# WORK REQUEST
The records that follow are to be repeated exactly, with no pictures carried over.

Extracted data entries

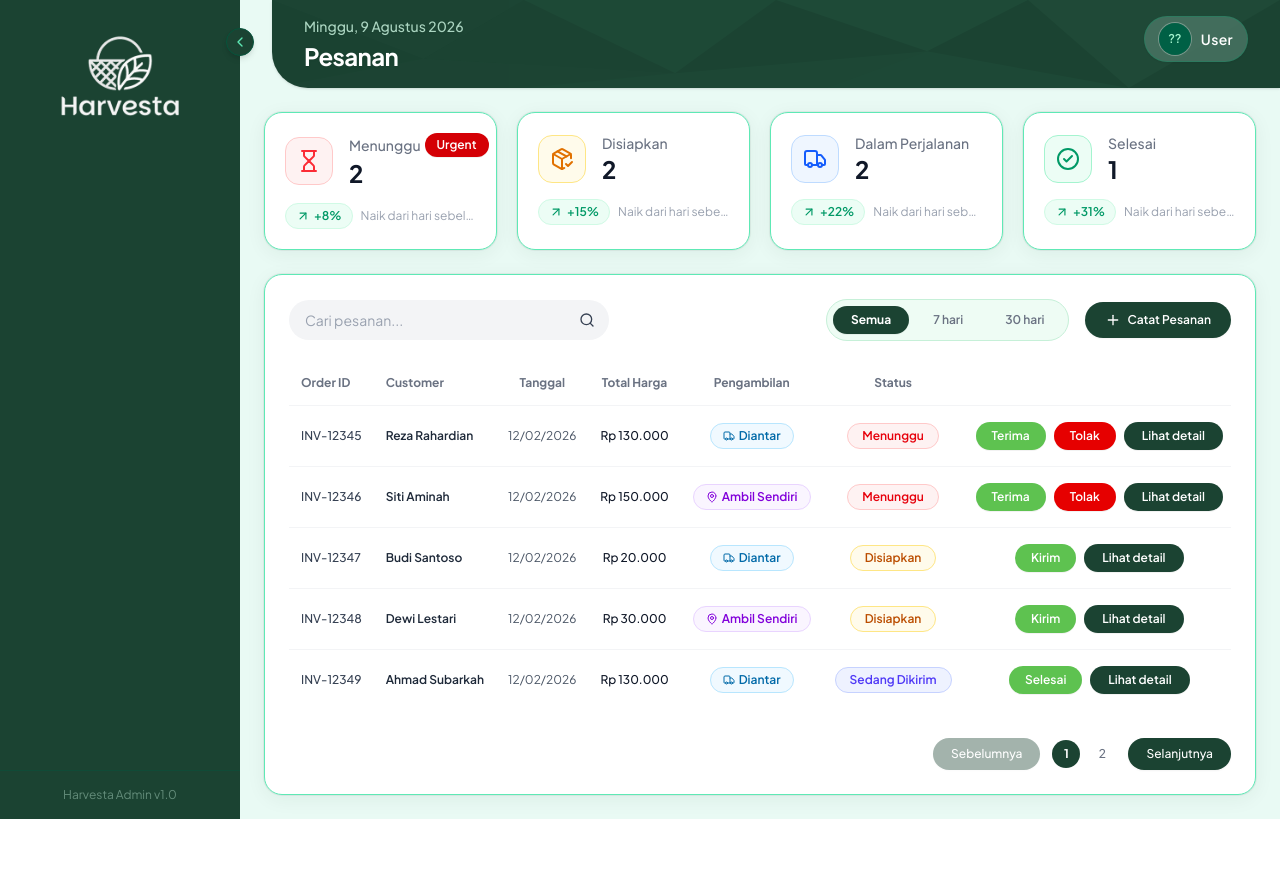
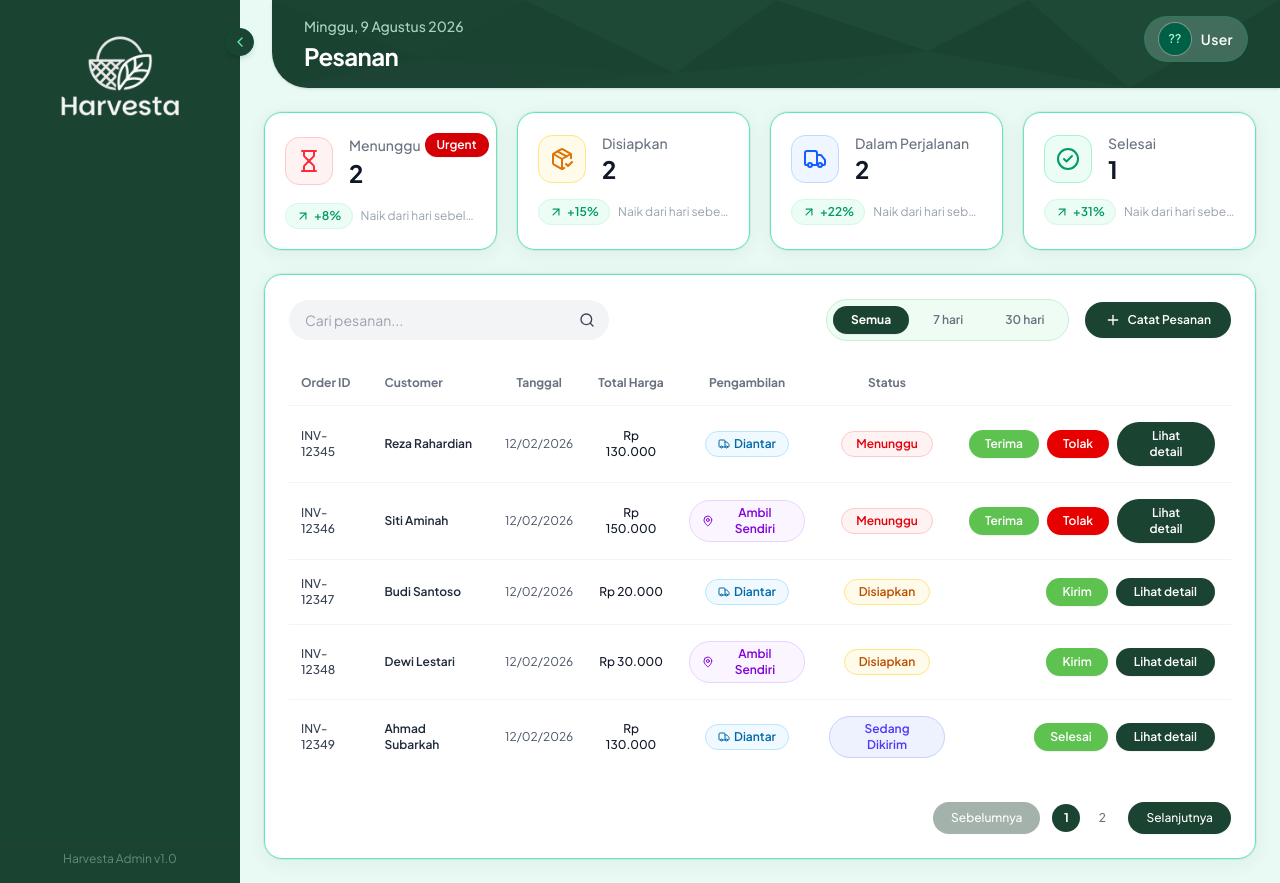
Before and after one commit to Zfanz12/Tubes-Chevalier, a Next.js app in the folder frontend/: page /pesanan in a window 1280 px wide. Before the commit the page ends 819 px from the top, so only its background shows below. Built offline with nearby package versions, Linux system fonts and the light colour scheme.

Commit message:
style(admin): Right-align table Aksi column container so Lihat detail button sticks to the far right

```diff
--- a/frontend/app/(admin)/pesanan/page.tsx
+++ b/frontend/app/(admin)/pesanan/page.tsx
@@ -459,8 +459,8 @@ export default function PesananPage() {
                         {item.status}
                       </span>
                     </td>
-                    <td className="py-4 px-3 text-center pr-2">
-                      <div className="flex items-center justify-center gap-2">
+                    <td className="py-4 px-3 text-right pr-4">
+                      <div className="flex items-center justify-end gap-2">
                         {item.status === "Menunggu" && (
                           <>
                             <button
--- a/frontend/app/(admin)/produk/page.tsx
+++ b/frontend/app/(admin)/produk/page.tsx
@@ -803,8 +803,8 @@ export default function ProdukPage() {
                       )}
                     </td>
 
-                    <td className="py-4 text-center pr-2">
-                      <div className="flex items-center justify-center gap-2">
+                    <td className="py-4 text-right pr-4">
+                      <div className="flex items-center justify-end gap-2">
                         <button
                           onClick={() => openEditModal(item)}
                           className="bg-[#5ec250] hover:bg-[#4cb03f] text-white rounded-full px-4 py-1.5 text-xs font-semibold transition cursor-pointer shadow-2xs"
--- a/frontend/app/(admin)/transaksi/page.tsx
+++ b/frontend/app/(admin)/transaksi/page.tsx
@@ -513,7 +513,7 @@ export default function TransaksiPage() {
                         {item.status}
                       </span>
                     </td>
-                    <td className="py-4 px-3 text-center pr-2">
+                    <td className="py-4 px-3 text-right pr-4">
                       <button
                         onClick={() => setSelectedTx(item)}
                         className="bg-[#1B4332] hover:bg-[#05543c] text-white rounded-full px-5 py-2 text-xs font-semibold transition cursor-pointer shadow-2xs"
```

# FINISHED EXERCISE
Before and after one commit to Zfanz12/Tubes-Chevalier, a Next.js app in the folder frontend/: page /pesanan in a window 1280 px wide. Before the commit the page ends 819 px from the top, so only its background shows below. Built offline with nearby package versions, Linux system fonts and the light colour scheme.

Commit message:
style(admin): Right-align table Aksi column container so Lihat detail button sticks to the far right

```diff
--- a/frontend/app/(admin)/pesanan/page.tsx
+++ b/frontend/app/(admin)/pesanan/page.tsx
@@ -459,8 +459,8 @@ export default function PesananPage() {
                         {item.status}
                       </span>
                     </td>
-                    <td className="py-4 px-3 text-center pr-2">
-                      <div className="flex items-center justify-center gap-2">
+                    <td className="py-4 px-3 text-right pr-4">
+                      <div className="flex items-center justify-end gap-2">
                         {item.status === "Menunggu" && (
                           <>
                             <button
--- a/frontend/app/(admin)/produk/page.tsx
+++ b/frontend/app/(admin)/produk/page.tsx
@@ -803,8 +803,8 @@ export default function ProdukPage() {
                       )}
                     </td>
 
-                    <td className="py-4 text-center pr-2">
-                      <div className="flex items-center justify-center gap-2">
+                    <td className="py-4 text-right pr-4">
+                      <div className="flex items-center justify-end gap-2">
                         <button
                           onClick={() => openEditModal(item)}
                           className="bg-[#5ec250] hover:bg-[#4cb03f] text-white rounded-full px-4 py-1.5 text-xs font-semibold transition cursor-pointer shadow-2xs"
--- a/frontend/app/(admin)/transaksi/page.tsx
+++ b/frontend/app/(admin)/transaksi/page.tsx
@@ -513,7 +513,7 @@ export default function TransaksiPage() {
                         {item.status}
                       </span>
                     </td>
-                    <td className="py-4 px-3 text-center pr-2">
+                    <td className="py-4 px-3 text-right pr-4">
                       <button
                         onClick={() => setSelectedTx(item)}
                         className="bg-[#1B4332] hover:bg-[#05543c] text-white rounded-full px-5 py-2 text-xs font-semibold transition cursor-pointer shadow-2xs"
```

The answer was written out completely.